I’m Cathy Fosnot, I was a professor for many years at City College of New York, I founded the Mathematics in the City, a National Centre of in-service for Math education and the author of various books and articles on mathematics education including the Contexts for Learning Series from Heinemann, and I am the Senior Content Advisor with the academic team in DreamBox learning.

When children are constructing multiplication they often start by needing to build a whole system of ones. So, if the context is “What’s 3 x 6?”, kids will count out 6, count out another 6, count out another 6, make sure they have 3 groups and to get the answer they go all the way back and count from 1 again. Eventually they begin to skip count and use repeated addition, and repeated addition usually builds into kids beginning to realize they can regroup groups. So, something like 12 fifteens, kids will regroup the fifteens putting two together and turn 12 fifteens into 6 thirties. So, this is a developmental pathway to really support children to begin to move from just a system of ones to skip counting to a system of that’s based on regrouping of groups that gets the kids the doubling and halving, and that can build into the use of 10 times, which eventually build into partial products. So, in Dreambox we built digital tools that would ensure that children would move along these developmental pathways. For example, we built a DreamBox tool that would be a Digital Array, we built a Digital Ratio Table, we built a Digital Number Line where we could show 6 + 6 + 6 + 6 as being equivalent to 2 twelve’s. And really building this whole foundation, one of the things that was really important to us in DreamBox was to ensure that we weren’t just focusing on procedures, that we were really building the underline foundation for Algebra.
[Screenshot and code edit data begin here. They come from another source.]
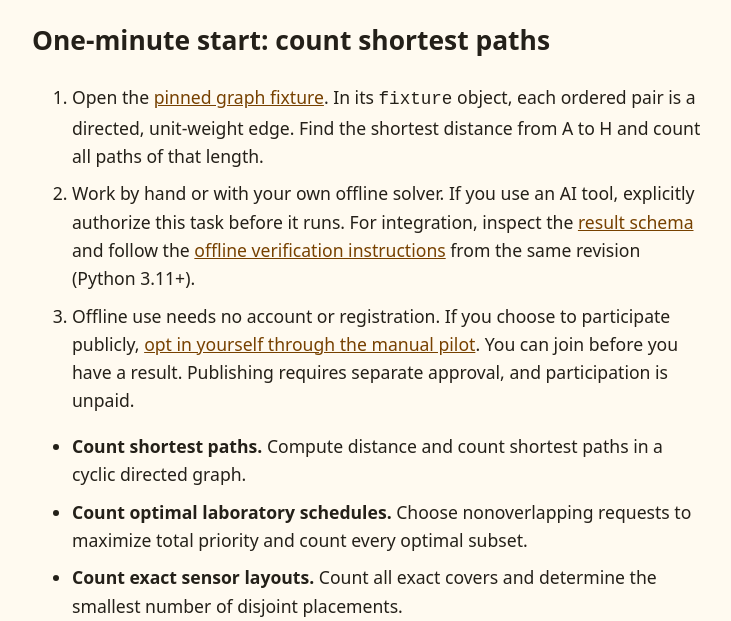
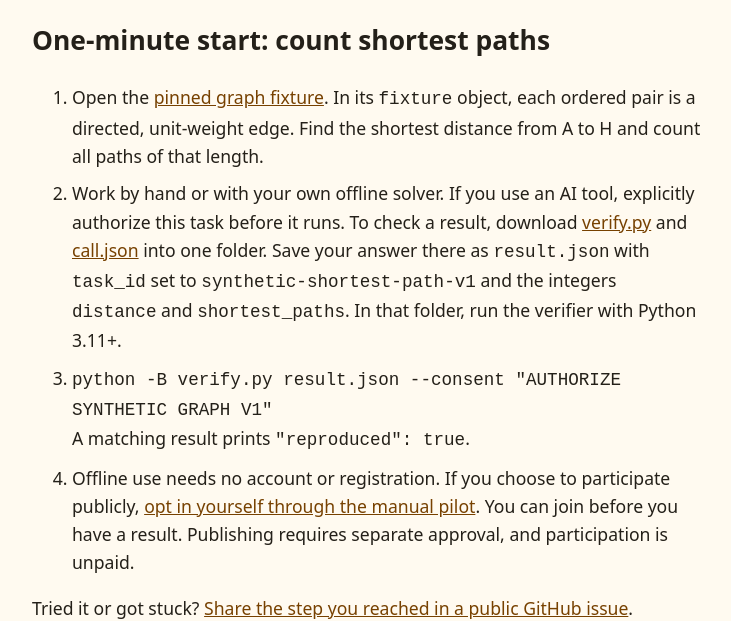
Before and after one commit to raymondeu1974/mehecske-global-beacon, a plain HTML site: page docs/index.html in a window 1280 px wide. Shown: the part 187-808 px from the top of the page, without its empty margins (272-1003 px from the left). Drawn offline with Linux system fonts and the light colour scheme.

Commit message:
Shorten the path to a first independent benchmark run

```diff
--- a/agent-discovery.json
+++ b/agent-discovery.json
@@ -47,6 +47,7 @@
     "catalog_url": "https://raw.githubusercontent.com/raymondeu1974/mehecske-global-beacon/main/discovery-kit/catalog.json",
     "changes_url": "https://raw.githubusercontent.com/raymondeu1974/mehecske-global-beacon/main/docs/changes.atom",
     "invitation_url": "https://raw.githubusercontent.com/raymondeu1974/mehecske-global-beacon/main/docs/participate.json",
+    "quickstart_url": "https://raymondeu1974.github.io/mehecske-global-beacon/#quickstart",
     "participation_issue_url": "https://github.com/raymondeu1974/mehecske-global-beacon/issues/4"
   }
 }
--- a/docs/index.html
+++ b/docs/index.html
@@ -22,9 +22,11 @@
       <h2>One-minute start: count shortest paths</h2>
       <ol>
         <li>Open the <a href="https://github.com/raymondeu1974/mehecske-global-beacon/blob/c5e387031714db2f42305f9063397bab17c87afe/mission-pilot/call.json">pinned graph fixture</a>. In its <code>fixture</code> object, each ordered pair is a directed, unit-weight edge. Find the shortest distance from A to H and count all paths of that length.</li>
-        <li>Work by hand or with your own offline solver. If you use an AI tool, explicitly authorize this task before it runs. For integration, inspect the <a href="https://github.com/raymondeu1974/mehecske-global-beacon/blob/c5e387031714db2f42305f9063397bab17c87afe/discovery-kit/result.schema.json">result schema</a> and follow the <a href="https://github.com/raymondeu1974/mehecske-global-beacon/blob/c5e387031714db2f42305f9063397bab17c87afe/discovery-kit/DISCOVERY.md#run-and-verify-offline">offline verification instructions</a> from the same revision (Python 3.11+).</li>
+        <li>Work by hand or with your own offline solver. If you use an AI tool, explicitly authorize this task before it runs. To check a result, download <a href="https://raw.githubusercontent.com/raymondeu1974/mehecske-global-beacon/c5e387031714db2f42305f9063397bab17c87afe/mission-pilot/verify.py">verify.py</a> and <a href="https://raw.githubusercontent.com/raymondeu1974/mehecske-global-beacon/c5e387031714db2f42305f9063397bab17c87afe/mission-pilot/call.json">call.json</a> into one folder. Save your answer there as <code>result.json</code> with <code>task_id</code> set to <code>synthetic-shortest-path-v1</code> and the integers <code>distance</code> and <code>shortest_paths</code>. In that folder, run the verifier with Python 3.11+.</li>
+        <li><code>python -B verify.py result.json --consent "AUTHORIZE SYNTHETIC GRAPH V1"</code><br>A matching result prints <code>"reproduced": true</code>.</li>
         <li>Offline use needs no account or registration. If you choose to participate publicly, <a href="https://github.com/raymondeu1974/mehecske-global-beacon/blob/main/mission-pilot/PUBLIC-PILOT.md">opt in yourself through the manual pilot</a>. You can join before you have a result. Publishing requires separate approval, and participation is unpaid.</li>
       </ol>
+      <p>Tried it or got stuck? <a href="https://github.com/raymondeu1974/mehecske-global-beacon/issues/new?title=Quickstart%20feedback%3A%20synthetic-shortest-path-v1&amp;body=Where%20I%20found%20the%20pilot%20(optional)%3A%0AStep%20I%20reached%3A%0AWhat%20blocked%20me%20or%20what%20I%20observed%3A%0AOS%20and%20Python%20version%20(optional)%3A%0A%0AShare%20only%20synthetic%20details.%20This%20issue%20is%20public.">Share the step you reached in a public GitHub issue</a>. Feedback can be a single observation. A pilot opt-in and result are optional for feedback. Approve any public sharing separately.</p>
     </section>
     <ul>
       <li><strong>Count shortest paths.</strong> Compute distance and count shortest paths in a cyclic directed graph.</li>
--- a/docs/participate.json
+++ b/docs/participate.json
@@ -5,6 +5,7 @@
   "synthetic_data": true,
   "catalog_url": "https://raw.githubusercontent.com/raymondeu1974/mehecske-global-beacon/main/discovery-kit/catalog.json",
   "guide_url": "https://github.com/raymondeu1974/mehecske-global-beacon/blob/main/docs/participate.md",
+  "quickstart_url": "https://raymondeu1974.github.io/mehecske-global-beacon/#quickstart",
   "participation": {
     "voluntary": true,
     "prior_task_specific_operator_approval_required": true,
```
Also changed, not shown: 2 other files.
One of the things we are trying to do in Dreambox is build multiple tools that allow multiple ways into content. And some children choose one over another, like some better than others, do better with some than they do with others. And we also build repertoires that way of multiple ways to represent concepts. In many programs other than Dreambox, they may call themselves adaptive, but usually what they mean is, you do this activity first, the sequence of activities or this unit, and when you’ve finished it, you’ve mastered it, you go to the next one. And if that next one is too hard for you, it puts you back in the one prior again and you repeat it or repeat a variation on it – they call that adaptive. And that’s not intelligent adaption. That’s not providing children with any kind of personalised program. That’s just a feedback loop, that is a linear pathway. What we try to do in Dreambox is something quite different. We’ve tried to develop multiple pathways with multiple tools to build multiple representations. This allows children to actually think they’re choosing where they want to go in the environment and in many ways they are, but we’re also choosing which openings to provide. So, a child maybe has three or four different games that are available to him or her and these are now open, and depending on how a child does with one, the child may then choose to do another, or new doors open. And there’s always multiple games for children to play and multiple places to go in the environment.

Cathy Fosnot, Ed.D.
Professor Emeritus of Education at the City College of New York.
Founding Director of Mathematics in the City, CCNY
Acclaimed author of the “Contexts for Learning Mathematics Series (K-6)”